Retirement Commissioner Diana Crossan says the significant contribution from the country's banks means the trial can proceed more quickly than expected.
"We have spent the past few years working closely with the Ministry of Education and other agencies to develop a framework on financial education. The trial is now underway and will continue through terms three and four. An independent evaluation of the trial will also be conducted."
Speaking on behalf of the New Zealand Bankers' Association spokesman Cameron Clyne says the banking industry is offering more products and more choices. "People need the skills to successfully navigate their way through the choices available to them, to make good decisions and to understand how best to manage their money.
"We're pleased to be part of this financial education initiative which aims to equip the next generation of New Zealanders with the skills they need to make smart financial decisions."
It is expected that the personal financial education programme will be handed over to the Ministry of Education sometime next year. A group of organisations, including the Retirement Commission, is also assisting the New Zealand Qualifications Authority develop NCEA qualifications for use in senior secondary schools and tertiary institutions.

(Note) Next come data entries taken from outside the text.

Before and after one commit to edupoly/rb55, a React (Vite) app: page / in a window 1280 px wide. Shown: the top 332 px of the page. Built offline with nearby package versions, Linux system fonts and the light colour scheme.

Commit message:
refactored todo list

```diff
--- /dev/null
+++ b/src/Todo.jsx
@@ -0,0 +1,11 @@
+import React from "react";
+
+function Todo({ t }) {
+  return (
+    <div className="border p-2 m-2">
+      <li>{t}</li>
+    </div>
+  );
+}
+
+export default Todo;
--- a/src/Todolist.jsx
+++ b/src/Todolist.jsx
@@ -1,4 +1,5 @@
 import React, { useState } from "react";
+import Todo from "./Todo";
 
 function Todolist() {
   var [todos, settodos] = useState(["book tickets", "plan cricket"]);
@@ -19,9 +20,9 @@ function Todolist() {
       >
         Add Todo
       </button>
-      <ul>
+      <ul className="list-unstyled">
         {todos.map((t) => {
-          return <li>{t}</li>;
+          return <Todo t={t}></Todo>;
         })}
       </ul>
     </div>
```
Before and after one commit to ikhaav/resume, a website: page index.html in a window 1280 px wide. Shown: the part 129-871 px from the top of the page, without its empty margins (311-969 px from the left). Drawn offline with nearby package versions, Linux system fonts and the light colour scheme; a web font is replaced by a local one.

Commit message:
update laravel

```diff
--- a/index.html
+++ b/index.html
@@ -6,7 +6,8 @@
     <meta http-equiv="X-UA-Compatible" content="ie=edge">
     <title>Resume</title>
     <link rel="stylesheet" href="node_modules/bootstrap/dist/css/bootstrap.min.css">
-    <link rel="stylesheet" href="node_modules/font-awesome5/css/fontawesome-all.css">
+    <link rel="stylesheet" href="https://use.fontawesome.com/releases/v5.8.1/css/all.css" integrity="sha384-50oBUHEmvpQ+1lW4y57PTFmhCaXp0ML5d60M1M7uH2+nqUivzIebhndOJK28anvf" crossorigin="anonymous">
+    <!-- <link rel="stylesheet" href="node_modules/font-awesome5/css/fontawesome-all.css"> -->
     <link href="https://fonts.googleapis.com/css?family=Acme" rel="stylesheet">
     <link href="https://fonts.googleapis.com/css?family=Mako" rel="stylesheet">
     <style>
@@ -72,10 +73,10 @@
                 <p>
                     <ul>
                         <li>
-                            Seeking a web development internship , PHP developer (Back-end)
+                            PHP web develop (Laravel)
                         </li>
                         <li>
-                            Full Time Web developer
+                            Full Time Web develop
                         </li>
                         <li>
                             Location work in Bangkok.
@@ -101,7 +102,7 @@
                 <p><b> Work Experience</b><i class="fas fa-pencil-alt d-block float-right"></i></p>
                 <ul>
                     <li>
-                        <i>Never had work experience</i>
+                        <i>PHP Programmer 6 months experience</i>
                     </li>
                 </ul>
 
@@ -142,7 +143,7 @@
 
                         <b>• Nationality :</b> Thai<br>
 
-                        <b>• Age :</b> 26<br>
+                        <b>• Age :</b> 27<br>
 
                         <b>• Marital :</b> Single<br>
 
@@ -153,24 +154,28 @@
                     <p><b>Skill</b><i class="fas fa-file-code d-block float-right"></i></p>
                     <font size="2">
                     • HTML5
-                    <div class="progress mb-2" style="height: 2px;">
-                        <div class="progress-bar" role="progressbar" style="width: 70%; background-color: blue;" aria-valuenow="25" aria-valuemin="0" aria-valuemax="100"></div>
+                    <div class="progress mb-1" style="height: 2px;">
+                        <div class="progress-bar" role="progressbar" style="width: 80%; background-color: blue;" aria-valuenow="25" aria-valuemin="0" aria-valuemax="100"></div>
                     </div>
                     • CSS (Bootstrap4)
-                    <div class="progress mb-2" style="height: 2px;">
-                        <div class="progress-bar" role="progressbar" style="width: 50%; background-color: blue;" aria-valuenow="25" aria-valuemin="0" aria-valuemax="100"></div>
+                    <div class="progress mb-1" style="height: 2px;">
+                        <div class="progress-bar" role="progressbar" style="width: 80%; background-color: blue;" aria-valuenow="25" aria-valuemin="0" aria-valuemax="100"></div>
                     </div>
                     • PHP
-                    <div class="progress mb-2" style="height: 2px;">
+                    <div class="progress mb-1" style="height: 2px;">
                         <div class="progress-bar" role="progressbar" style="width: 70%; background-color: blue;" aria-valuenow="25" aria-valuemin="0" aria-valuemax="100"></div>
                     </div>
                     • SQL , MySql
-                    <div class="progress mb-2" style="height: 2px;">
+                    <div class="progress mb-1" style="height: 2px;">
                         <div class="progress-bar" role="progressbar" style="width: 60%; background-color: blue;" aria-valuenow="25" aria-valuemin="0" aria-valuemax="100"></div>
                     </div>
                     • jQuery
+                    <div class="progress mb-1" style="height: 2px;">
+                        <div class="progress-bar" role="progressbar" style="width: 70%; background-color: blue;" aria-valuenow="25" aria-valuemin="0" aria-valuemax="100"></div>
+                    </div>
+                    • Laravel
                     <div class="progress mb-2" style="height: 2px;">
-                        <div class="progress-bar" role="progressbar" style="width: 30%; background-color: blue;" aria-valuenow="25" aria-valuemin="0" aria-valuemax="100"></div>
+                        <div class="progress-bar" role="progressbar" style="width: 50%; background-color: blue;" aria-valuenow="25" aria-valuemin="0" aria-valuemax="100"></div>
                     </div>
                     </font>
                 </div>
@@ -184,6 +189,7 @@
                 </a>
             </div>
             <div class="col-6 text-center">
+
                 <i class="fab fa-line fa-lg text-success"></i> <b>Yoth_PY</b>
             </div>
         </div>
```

Note: The ten schools involved in the trial are: Alfriston College, Onehunga High, Otahuhu College and Mangere Central Primary in Auckland; Hampton Hill Primary, Tawa Intermediate and Scots College Prep in Wellington; Ranzau Primary, Brooklyn Primary, and Brightwater School in Nelson/Tasman.